Opening the Season of Thanks and Givingtesttest
If all the layered meanings of America’s national feast day could be packed into a verb, to have seems to me the right one. We give thanks because we have, rather than have not. So it’s no wonder that the great feast got its impetus in times when having not was such a real alternative that it might be only a step away.
The Pilgrims were Europeans with no local knowledge to help them survive this land so arduously far from home. What would winter bring? How did you ward against it? What foods would grow — and how could you grow them? Where on land and sea did dangers lie?
Were it not for the native Americans who took pity on them, we’d have no Thanksgiving to celebrate.
Wars gave Thanksgiving 18th and 19th century pushes into our lives. George Washington proclaimed a Thanksgiving feast after the Revolution, and Abraham Lincoln did so in the midst of the Civil War. In the darkness of the Great Depression in the 1930s, Franklin Roosevelt put Thanksgiving on our late November calendars, leading us right into the Christmas season.
Harking back to our feast’s Pilgrim tradition, we remember that we have — and have thanks to give — because of the charity of others. That memory, combined with the on-rushing season of giving, is a good reminder that our best thanks is in giving so that having — as opposed to having not — is a widely shared blessing.
To guide our good intentions this season, I’ve borrowed five ways to pick a charity and feel good about your choice from Jeff Rasley, author of Bringing Progress to Paradise (www.jeffreyrasley.com).
He advises how to make our gifts and donations personally satisfying experiences beyond the impersonal experience of writing a check. Even if you’re donating rather than volunteering your time and labor, you can get, he says, more involvement in the charity of your choice — and with involvement comes satisfaction.
1. Give Direct
Consider donating directly to a worthy cause versus a big bureaucratic charity that divides your donation into tiny amounts distributed among many different organizations. You decide which particular charity is worthy of your donation. Why leave that personal decision up to someone else?
2. Take the Time to Decide
Before spending your hard-earned money, spend the time to think through what cause or organization you really care about. If you devoted yourself to a cause or volunteered for a nonprofit, what would it be? What stirs your passion?

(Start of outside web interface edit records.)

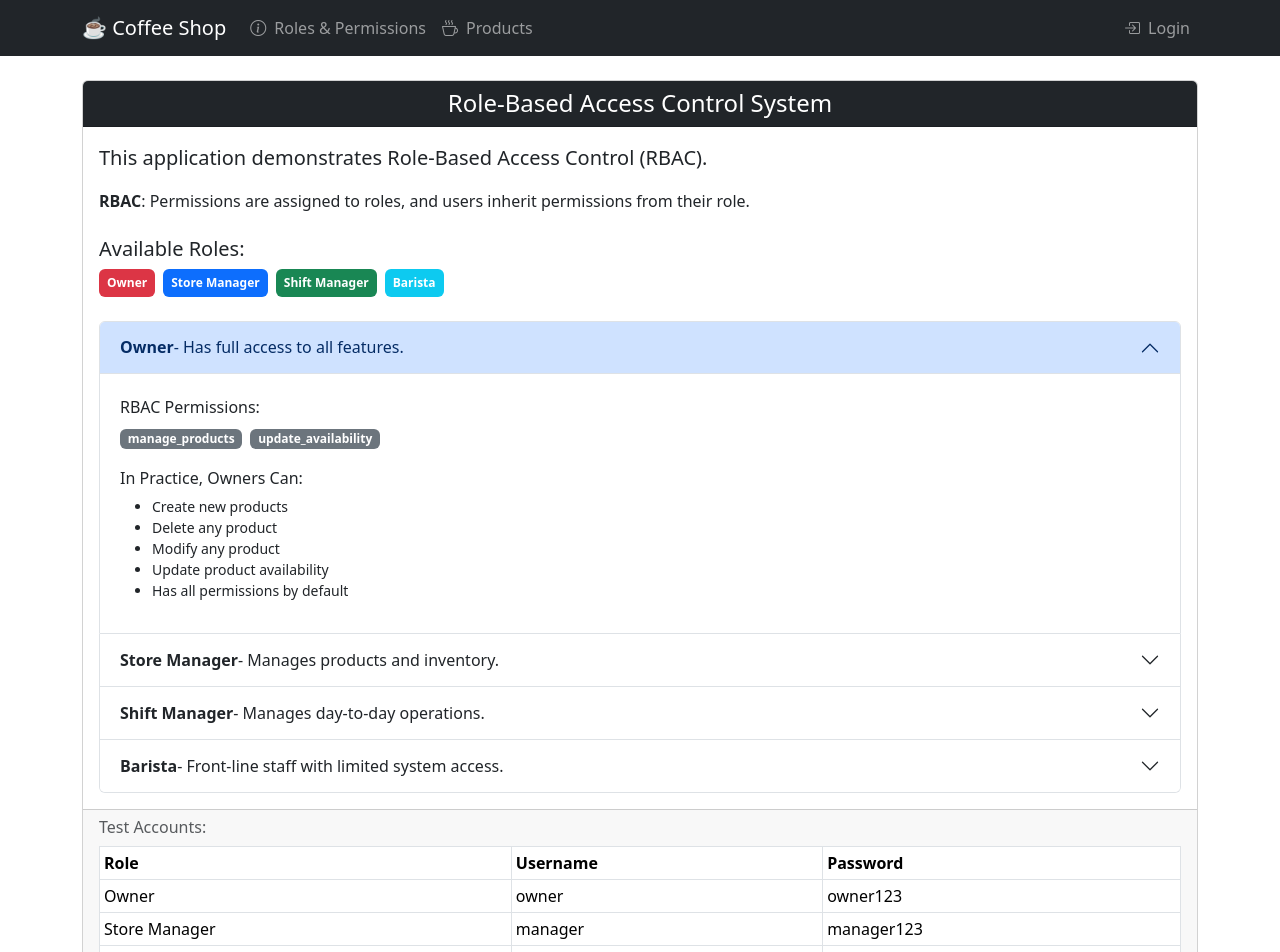
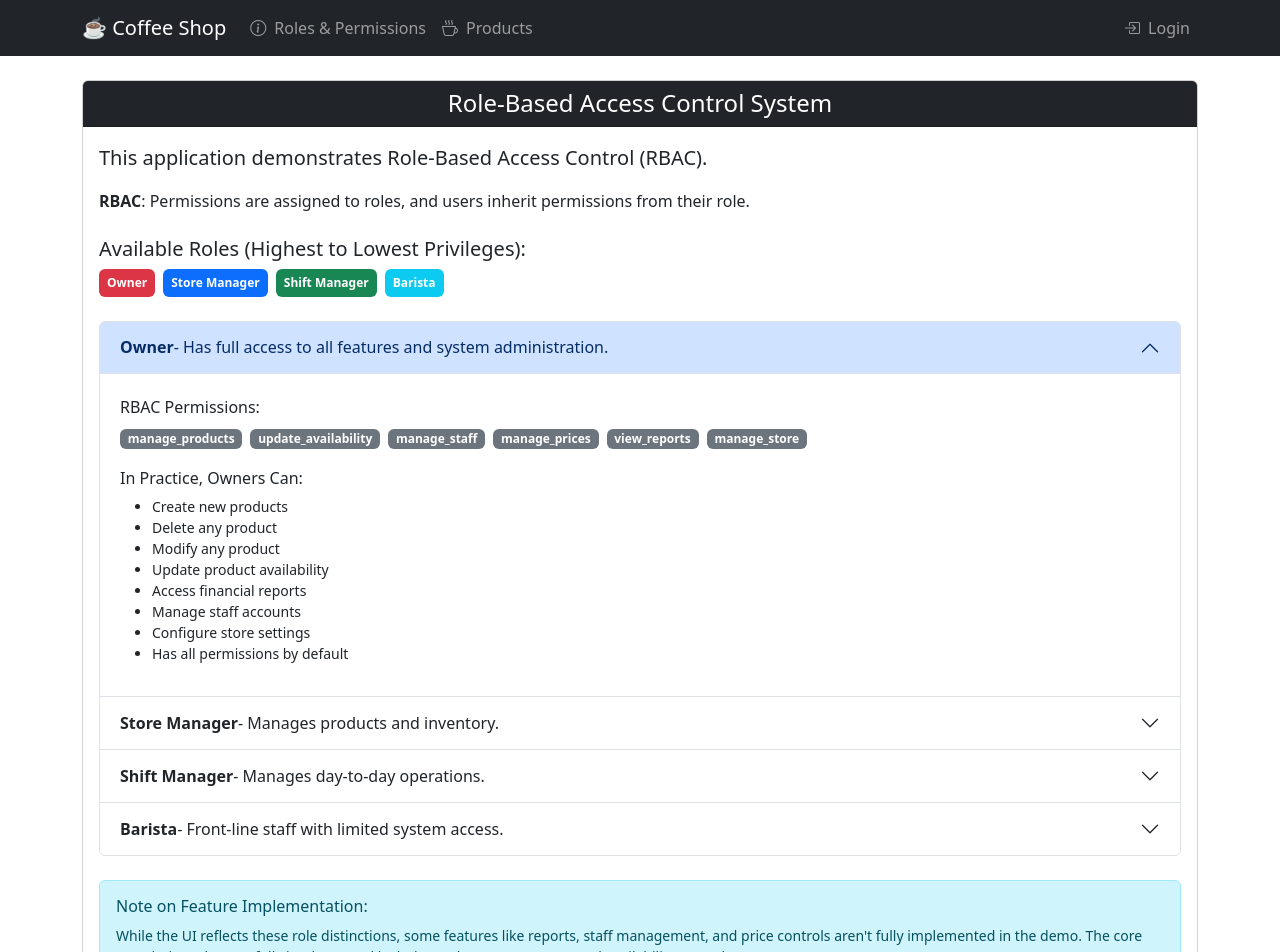
Before and after one commit to g-savitha/coffee-shop-ui, a React (Vite) app: page /roles-info in a window 1280 px wide. Shown: the top 952 px of the page. Built offline with nearby package versions, Linux system fonts and the light colour scheme; no server answers.

Commit message:
Update: Enhanced role permission differentiation in UI

```diff
--- a/src/components/NavBar.jsx
+++ b/src/components/NavBar.jsx
@@ -49,16 +49,16 @@ const NavBar = () => {
                     {user.username} ({user.role})
                     {/* Display active permissions based on role */}
                     {user.role === 'owner' && (
-                      <small className="ms-1 text-light-emphasis">[All Permissions]</small>
+                      <small className="ms-1 text-light-emphasis">[Full System Admin]</small>
                     )}
                     {user.role === 'store_manager' && (
-                      <small className="ms-1 text-light-emphasis">[Manage Products]</small>
+                      <small className="ms-1 text-light-emphasis">[Product & Price Management]</small>
                     )}
                     {user.role === 'shift_manager' && (
-                      <small className="ms-1 text-light-emphasis">[Update Availability]</small>
+                      <small className="ms-1 text-light-emphasis">[Operations Management]</small>
                     )}
                     {user.role === 'barista' && (
-                      <small className="ms-1 text-light-emphasis">[Update Availability]</small>
+                      <small className="ms-1 text-light-emphasis">[Inventory Status]</small>
                     )}
                   </span>
                 </li>
--- a/src/components/RolesInfo.jsx
+++ b/src/components/RolesInfo.jsx
@@ -7,15 +7,19 @@ const RolesInfo = () => {
   const roles = [
     {
       name: 'Owner',
-      description: 'Has full access to all features.',
+      description: 'Has full access to all features and system administration.',
       rbacPermissions: [
-        'manage_products', 'update_availability'
+        'manage_products', 'update_availability', 'manage_staff', 'manage_prices',
+        'view_reports', 'manage_store'
       ],
       canDo: [
         'Create new products',
         'Delete any product',
         'Modify any product',
         'Update product availability',
+        'Access financial reports',
+        'Manage staff accounts',
+        'Configure store settings',
         'Has all permissions by default'
       ],
       badgeColor: 'danger'
@@ -24,12 +28,16 @@ const RolesInfo = () => {
       name: 'Store Manager',
       description: 'Manages products and inventory.',
       rbacPermissions: [
-        'manage_products', 'update_availability'
+        'manage_products', 'update_availability', 'manage_prices',
+        'view_reports', 'manage_schedule'
       ],
       canDo: [
         'Create new products',
         'Delete products',
-        'Update product availability'
+        'Update product availability',
+        'Modify product prices',
+        'View sales reports',
+        'Manage staff schedules'
       ],
       badgeColor: 'primary'
     },
@@ -37,10 +45,13 @@ const RolesInfo = () => {
       name: 'Shift Manager',
       description: 'Manages day-to-day operations.',
       rbacPermissions: [
-        'update_availability'
+        'update_availability', 'update_products', 'view_reports', 'manage_shift'
       ],
       canDo: [
         'Update product availability',
+        'Update product details (except prices)',
+        'View daily reports',
+        'Manage current shift',
         'Cannot create or delete products'
       ],
       badgeColor: 'success'
@@ -49,12 +60,13 @@ const RolesInfo = () => {
       name: 'Barista',
       description: 'Front-line staff with limited system access.',
       rbacPermissions: [
-        'update_availability'
+        'update_availability', 'view_products'
       ],
       canDo: [
         'View all products',
         'Update product availability (mark items as in/out of stock)',
-        'Cannot create or delete products'
+        'Cannot create, modify, or delete products',
+        'Cannot access reports or management features'
       ],
       badgeColor: 'info'
     }
@@ -74,7 +86,7 @@ const RolesInfo = () => {
             <strong>RBAC</strong>: Permissions are assigned to roles, and users inherit permissions from their role.
           </p>
 
-          <h5 className="mt-4">Available Roles:</h5>
+          <h5 className="mt-4">Available Roles (Highest to Lowest Privileges):</h5>
           <div className="d-flex flex-wrap mb-3">
             {roles.map((role, index) => (
               <Badge
@@ -113,6 +125,15 @@ const RolesInfo = () => {
               </Accordion.Item>
             ))}
           </Accordion>
+
+          <div className="alert alert-info mt-4">
+            <h6>Note on Feature Implementation:</h6>
+            <p className="small mb-0">
+              While the UI reflects these role distinctions, some features like reports, staff management,
+              and price controls aren't fully implemented in the demo. The core permissions
+              that are fully implemented include product management and availability controls.
+            </p>
+          </div>
         </Card.Body>
         <Card.Footer className="text-muted">
           <h6 className="mb-2">Test Accounts:</h6>
```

If you love animals, consider your local Humane Society. You should be able to find a charter school to support, if educating children is your special passion. Of course the religious organization that promotes your faith is worthy of your financial support. But you can be even more targeted in your support by designating gifts to particular programs sponsored by the organization.

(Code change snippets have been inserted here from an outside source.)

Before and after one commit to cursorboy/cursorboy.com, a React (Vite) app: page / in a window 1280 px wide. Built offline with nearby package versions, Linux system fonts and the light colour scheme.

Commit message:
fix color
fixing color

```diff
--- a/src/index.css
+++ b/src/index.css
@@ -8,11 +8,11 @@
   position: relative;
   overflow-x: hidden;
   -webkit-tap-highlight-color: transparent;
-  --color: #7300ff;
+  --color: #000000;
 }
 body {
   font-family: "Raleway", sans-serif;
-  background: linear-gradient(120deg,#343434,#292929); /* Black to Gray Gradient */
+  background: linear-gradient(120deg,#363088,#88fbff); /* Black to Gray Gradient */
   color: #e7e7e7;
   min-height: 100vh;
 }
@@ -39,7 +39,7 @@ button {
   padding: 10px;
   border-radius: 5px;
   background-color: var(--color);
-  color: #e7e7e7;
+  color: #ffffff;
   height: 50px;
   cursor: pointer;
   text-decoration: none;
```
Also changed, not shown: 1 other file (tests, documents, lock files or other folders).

3. Ask to See Results
Modern technologies offer many ways you can see the direct results of your charity. Reports with digital photos can be emailed in response to your requests. Most organizations have websites that are regularly updated with news about projects. You also have the right, should you care to exercise it, to see a nonprofit’s financials.
4. Read the Reports and Look at the Pictures
You don’t need to immerse yourself in the financial minutiae of the charitable organization to feel involved. Enjoy the photos of those kids playing in the shoes you donated. Watch the video posted on the website of the well being dug in that remote mountain village. If you don’t have the time to pound nails, you can still enjoy the photos of the house going up.
5. Require Accountability
If you’re not an accountant and don’t want to audit the books of your chosen charity, don’t. Just ask to see proof that your money has been used in the way you directed. When you give money to the athletic department of your alma mater to purchase new jerseys for the basketball team, ask for a team photo showing off the new outfits. Tracking your donation to make sure it has done what you wanted is your right.
And don’t be afraid to ask what percentage of the nonprofit’s receipts goes to administrative overhead. Any organization that has hefty administrative costs may be more focused on paying itself than fulfilling the mission you want to support.